Revised: December 4, 2003
Accepted: December 8, 2003
Published online: June 1, 2004
AIM: To investigate the modification of baculovirus vector and the feasibility of delivering exogenous genes into mammalian cells with the culture supernatant of Spodoptera frugiperta (Sf9) cells infected by recombinant baculoviruses.
METHODS: Two recombinant baculoviruses (BacV-CMV-EGFPA, BacV-CMV-EGFPB) containing CMV-EGFP expression cassette were constructed. HepG2 cells were directly incubated with the culture supernatant of Sf9 cells infected by recombinant baculoviruses, and reporter gene transfer and expression efficiencies were analyzed by flow cytometry (FCM). The optimal transduction conditions were investigated by FCM assay in HepG2 cells. Gene-transfer and expression efficiencies in HepG2 or CV1 cells by baculovirus vectors were compared with lipofectAMINE, recombinant retrovirus and vaccinia virus expression systems. Twenty different mammalian cell lines were used to investigate the feasibility of delivering exogenous genes into different mammalian cells with the culture supernatant of infected Sf9 cells.

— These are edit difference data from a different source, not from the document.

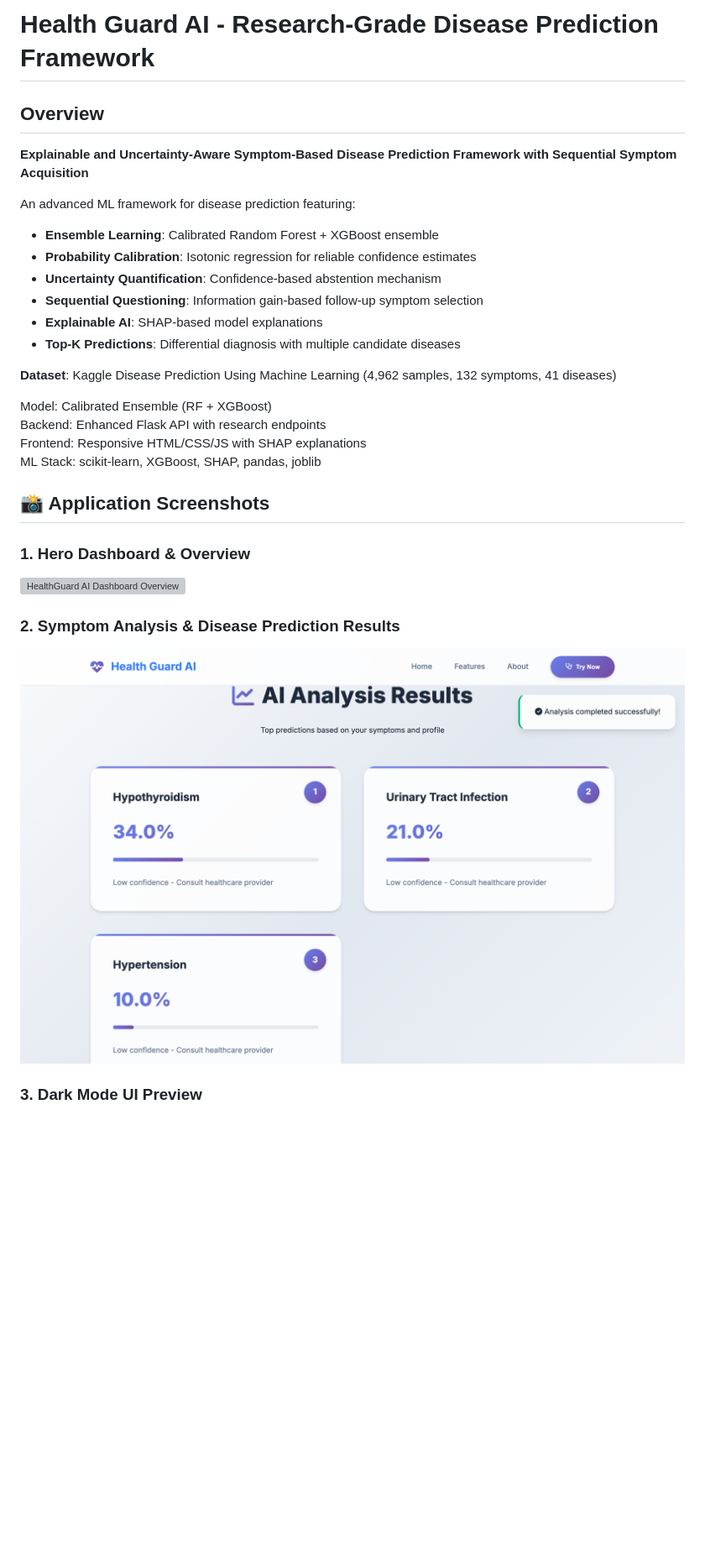
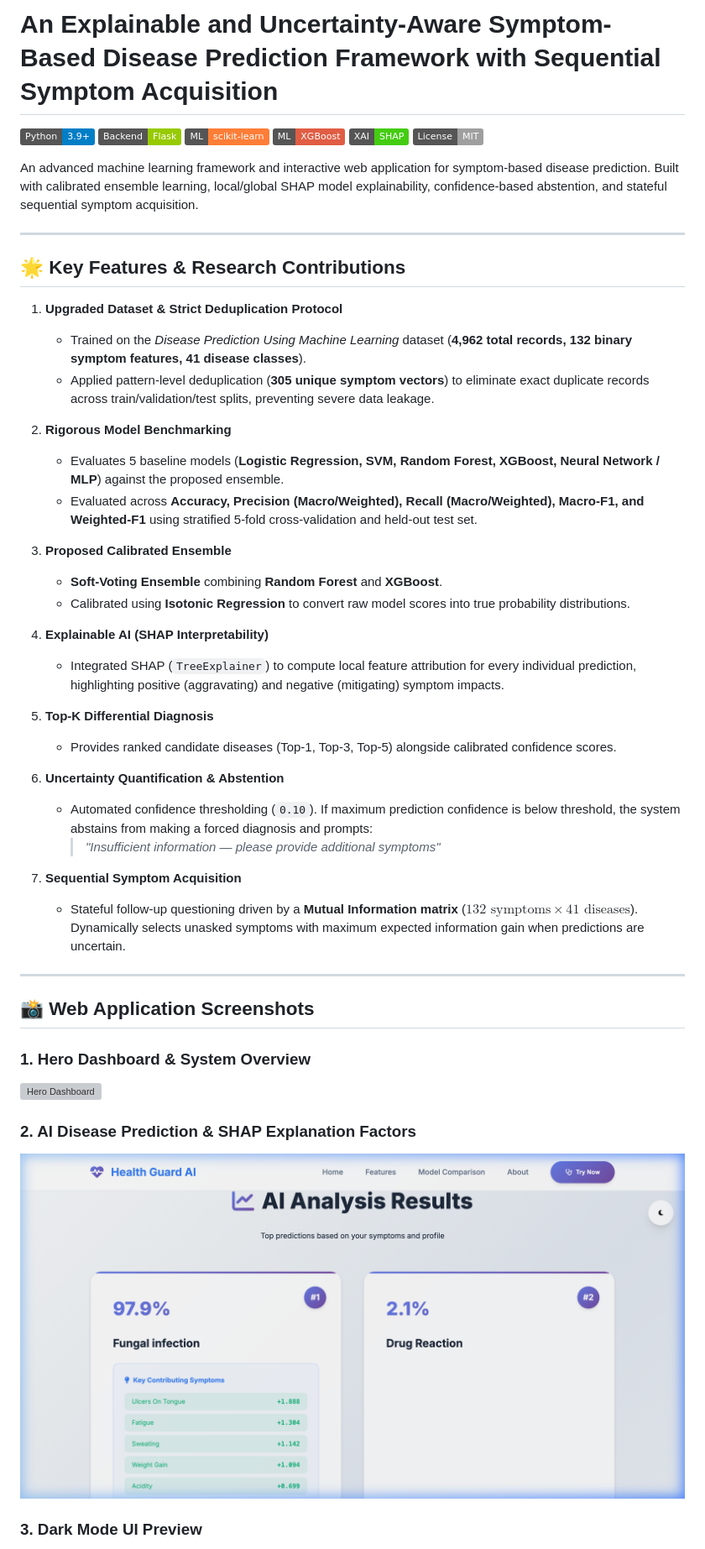
Before and after one commit to bhavya0510/Symptom-Based-Disease-Prediction-Framework, a Markdown page: README.md, the part around the change printed below. Shown: that part at 84% size. GitHub-like rendering; pictures changed too: docs/screenshots/disease_prediction_results.png; badges without logos; blank space fills up the shorter version; grey boxes are pictures that could not be loaded.

Commit message:
Update README and refresh screenshots with real application UI

```diff
--- a/README.md
+++ b/README.md
@@ -1,29 +1,51 @@
-# Health Guard AI - Research-Grade Disease Prediction Framework
+# An Explainable and Uncertainty-Aware Symptom-Based Disease Prediction Framework with Sequential Symptom Acquisition
 
-## Overview
-**Explainable and Uncertainty-Aware Symptom-Based Disease Prediction Framework with Sequential Symptom Acquisition**
+[![Python](https://img.shields.io/badge/Python-3.9%2B-blue.svg)](https://www.python.org/)
+[![Flask](https://img.shields.io/badge/Backend-Flask-green.svg)](https://flask.palletsprojects.com/)
+[![scikit-learn](https://img.shields.io/badge/ML-scikit--learn-orange.svg)](https://scikit-learn.org/)
+[![XGBoost](https://img.shields.io/badge/ML-XGBoost-red.svg)](https://xgboost.readthedocs.io/)
+[![SHAP](https://img.shields.io/badge/XAI-SHAP-brightgreen.svg)](https://shap.readthedocs.io/)
+[![License](https://img.shields.io/badge/License-MIT-lightgrey.svg)](LICENSE)
 
-An advanced ML framework for disease prediction featuring:
-- **Ensemble Learning**: Calibrated Random Forest + XGBoost ensemble
-- **Probability Calibration**: Isotonic regression for reliable confidence estimates
-- **Uncertainty Quantification**: Confidence-based abstention mechanism
-- **Sequential Questioning**: Information gain-based follow-up symptom selection
-- **Explainable AI**: SHAP-based model explanations
-- **Top-K Predictions**: Differential diagnosis with multiple candidate diseases
+An advanced machine learning framework and interactive web application for symptom-based disease prediction. Built with calibrated ensemble learning, local/global SHAP model explainability, confidence-based abstention, and stateful sequential symptom acquisition.
 
-**Dataset**: Kaggle Disease Prediction Using Machine Learning (4,962 samples, 132 symptoms, 41 diseases)
+---
 
-Model: Calibrated Ensemble (RF + XGBoost)
-Backend: Enhanced Flask API with research endpoints
-Frontend: Responsive HTML/CSS/JS with SHAP explanations
-ML Stack: scikit-learn, XGBoost, SHAP, pandas, joblib
+## 🌟 Key Features & Research Contributions
 
-## 📸 Application Screenshots
+1. **Upgraded Dataset & Strict Deduplication Protocol**
+   - Trained on the *Disease Prediction Using Machine Learning* dataset (**4,962 total records, 132 binary symptom features, 41 disease classes**).
+   - Applied pattern-level deduplication (**305 unique symptom vectors**) to eliminate exact duplicate records across train/validation/test splits, preventing severe data leakage.
 
-### 1. Hero Dashboard & Overview
-![HealthGuard AI Dashboard Overview](docs/screenshots/hero_dashboard.png)
+2. **Rigorous Model Benchmarking**
+   - Evaluates 5 baseline models (**Logistic Regression, SVM, Random Forest, XGBoost, Neural Network / MLP**) against the proposed ensemble.
+   - Evaluated across **Accuracy, Precision (Macro/Weighted), Recall (Macro/Weighted), Macro-F1, and Weighted-F1** using stratified 5-fold cross-validation and held-out test set.
 
-### 2. Symptom Analysis & Disease Prediction Results
-![Symptom Analysis & Disease Prediction Results](docs/screenshots/disease_prediction_results.png)
+3. **Proposed Calibrated Ensemble**
+   - **Soft-Voting Ensemble** combining **Random Forest** and **XGBoost**.
+   - Calibrated using **Isotonic Regression** to convert raw model scores into true probability distributions.
+
+4. **Explainable AI (SHAP Interpretability)**
+   - Integrated SHAP (`TreeExplainer`) to compute local feature attribution for every individual prediction, highlighting positive (aggravating) and negative (mitigating) symptom impacts.
+
+5. **Top-K Differential Diagnosis**
+   - Provides ranked candidate diseases (Top-1, Top-3, Top-5) alongside calibrated confidence scores.
+
+6. **Uncertainty Quantification & Abstention**
+   - Automated confidence thresholding (`0.10`). If maximum prediction confidence is below threshold, the system abstains from making a forced diagnosis and prompts:
+     > *"Insufficient information — please provide additional symptoms"*
+
+7. **Sequential Symptom Acquisition**
+   - Stateful follow-up questioning driven by a **Mutual Information matrix** ($132 \text{ symptoms} \times 41 \text{ diseases}$). Dynamically selects unasked symptoms with maximum expected information gain when predictions are uncertain.
+
+---
+
+## 📸 Web Application Screenshots
+
+### 1. Hero Dashboard & System Overview
+![Hero Dashboard](docs/screenshots/hero_dashboard.png)
+
+### 2. AI Disease Prediction & SHAP Explanation Factors
+![Disease Prediction Results](docs/screenshots/disease_prediction_results.png)
 
 ### 3. Dark Mode UI Preview
```
Also changed, not shown: other parts of README.md (+110 -289 lines), HealthGuardAI/README.md (+23 -124 lines), HealthGuardAI/docs/screenshots/disease_prediction_results.png, 4 other files.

RESULTS: CMV promoter could directly express reporter genes in Sf9 cells with a relatively low efficiency. Target cells incubated with the 1:1 diluted culture supernatant (moi = 50) for 12 h at 37 °C could achieve the highest transduction and expression efficiencies with least impairment to cell viability. Under similar conditions the baculovirus vector could achieve the highest gene-transfer and expression efficiency than lipofectAMINE, recombinant retrovirus and vaccinia virus expression systems. Most mammalian cell lines could be transduced with recombinant baculovirus. In primate adherent culture cells the recombinant baculovirus could arrive the highest infection and expression efficiencies, but it was not very satisfactory in the cell lines from mice and suspended culture cells.
CONCLUSION: Mammalian cells incubated with the culture supernatant of infected Sf9 cells could serve as a very convenient way for rapid and efficient expression of foreign genes in mammalian cells, but it might be more suitable for primate adherent culture cells.